Goddess ii virgin

The Goddess–II,¬†The Virgin

The Virgin is the first aspect of the¬†Goddess¬†that dates back to Grecian times. “Holy Virgin” was a title for temple prostitutes, a duty of the priestesses of Ishtar, Asherah, or¬†Aphrodite. The title itself did not mean virginity, but it simply meant “unmarried.” The functions of these “holy virgins” was to give forth the Mother’s grace and love by sexual worship; to heal; to prophecy; to perform sacred dances; to wail for the dead; and to become Brides of God.

The Semites, and parthenioi by the Greeks called children born of such virgins bathur. Both terms mean virgin-born. According to the Protoevangelium, the Virgin Mary was a kadesha and perhaps was married to a member of the priesthood known as the “fathers of the gods.”

There is an analogy between Mary’s impregnation and that of¬†Persephone’s. The latter, in her virgin guise, sat in a holy cave and began weaving the great tapestry of the universe, when¬†Zeus, appearing as a phallic serpent, impregnated her with the savior¬†Dionysus. Mary sat in a temple and began to spin a blood-red thread, representing Life in the tapestry of fate. The angel Gabriel came to Mary, telling her that the spirit of the Lord would over shadow her and she would be with child. (Luke 1:28-31) This child was Jesus Christ, who many call savior.

In the Hebrew Gospels the name Mary is designated by¬†almah¬†which means “young woman.” The reason that Mary is held to have remained a virgin by Catholics and some Christians is because Matthew in his gospel used the Greek word¬†parthenos, meaning “virgin,” instead of¬†almah¬†when referring to the¬†virgin birth¬†of Jesus.

Also¬†almah¬†was derived from Persian Al-Mah, the unmated Moon goddess. Another cognate of this term was the Latin¬†alma, “living soul of the world,” which is essentially identical to the Greek¬†psyche, and the Sanskrit¬†shakti.

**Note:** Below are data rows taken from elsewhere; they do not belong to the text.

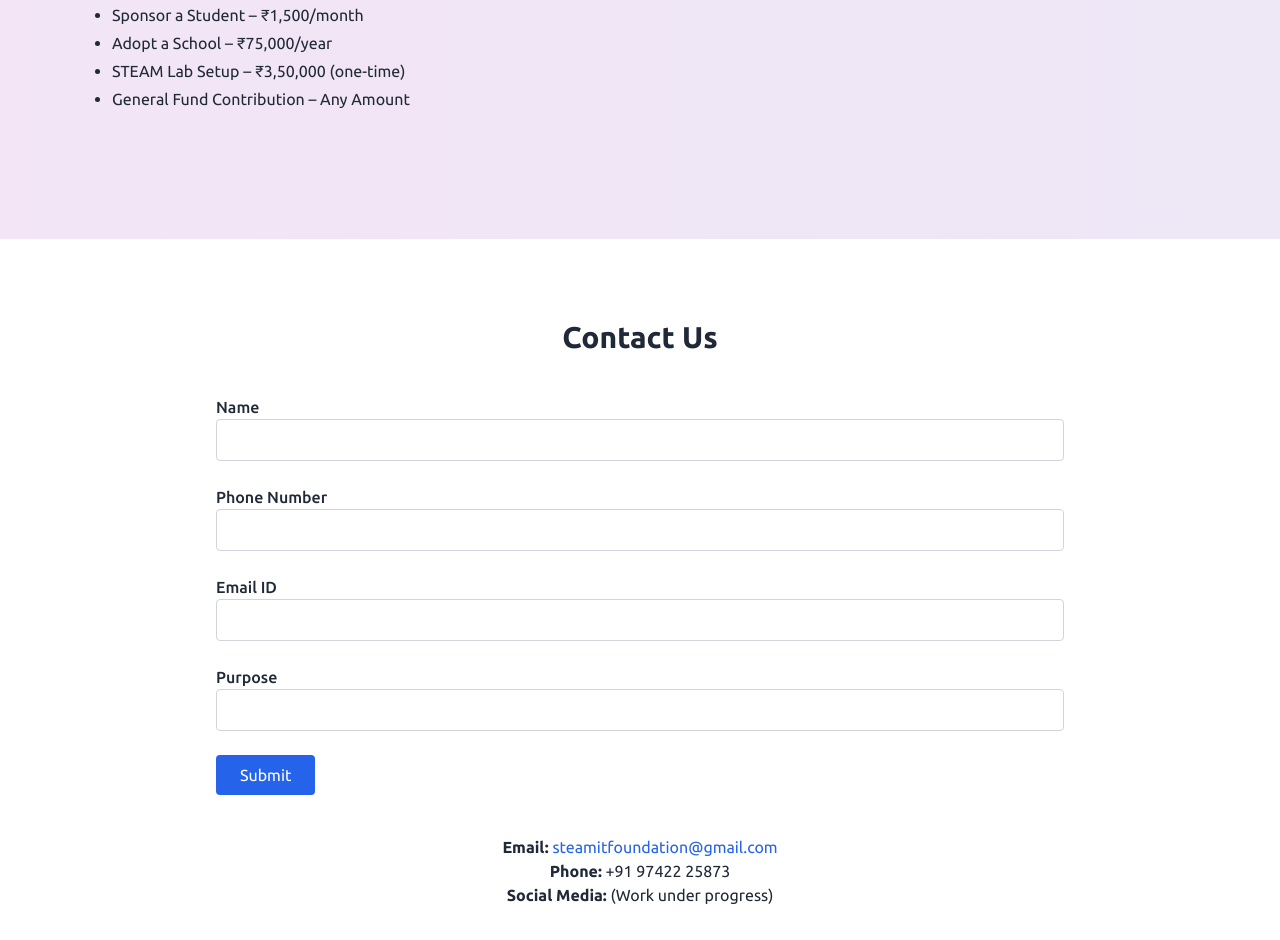
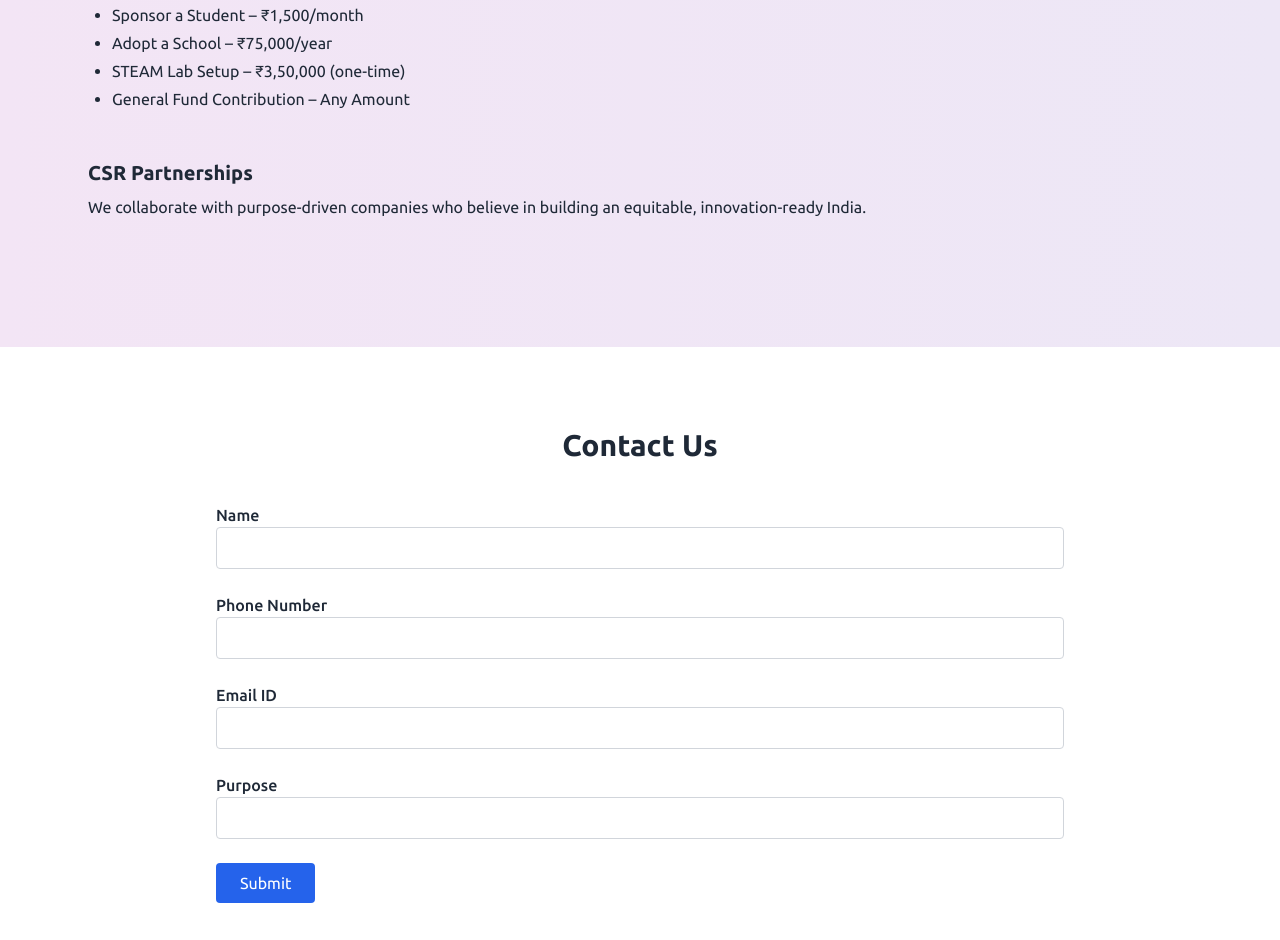
Before and after one commit to shivam-chaturvedi/steam-it, a plain HTML site: page index.html in a window 1280 px wide. Shown: the part 6388-7328 px from the top of the page. Drawn offline with nearby package versions, Linux system fonts and the light colour scheme.

Commit message:
completed CSR Partnerships

```diff
--- a/index.html
+++ b/index.html
@@ -360,11 +360,15 @@
                         <li>General Fund Contribution – Any Amount</li>
                     </ul>
                 </div>
+                <div class ="mb-12">
+                     <h3 class="text-xl font-semibold mb-2">CSR Partnerships</h3>
+                     <p class="mb-4">We collaborate with purpose-driven companies who believe in building an equitable, innovation-ready India.</p>
+                </div>
                 <!-- <h3 class="text-xl font-semibold mb-2">CSR Partnerships</h3>
                 <ul class="list-disc pl-6 space-y-1">
                     <li>Custom projects, reporting, employee volunteering</li>
                     <li>Section 12A & 80G, CSR-1 registered</li>
-                    <li>Email: steamitfoundation@gmail.com</li>
+                    <li>Ema il: steamitfoundation@gmail.com</li>
                 </ul> -->
             </div>
         </div>
```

So the ancient Holy Virgins, or temple-harlots, were “soul-teachers” or “soul- mothers.” Thus comes the term¬†alma mater.¬†A.G.H.


Walker, Barbara G.,¬†The Woman’s Encyclopedia of Myths and Secrets, New York, HarperCollins, 1983, pp. 1048-1051

Immanuel, Robert J.Hennessey, O.P., Albertus Magnus College, New Haven, CT, The Encyclopedia Americana, International Edition, Danbury, CT, Grolier, 1987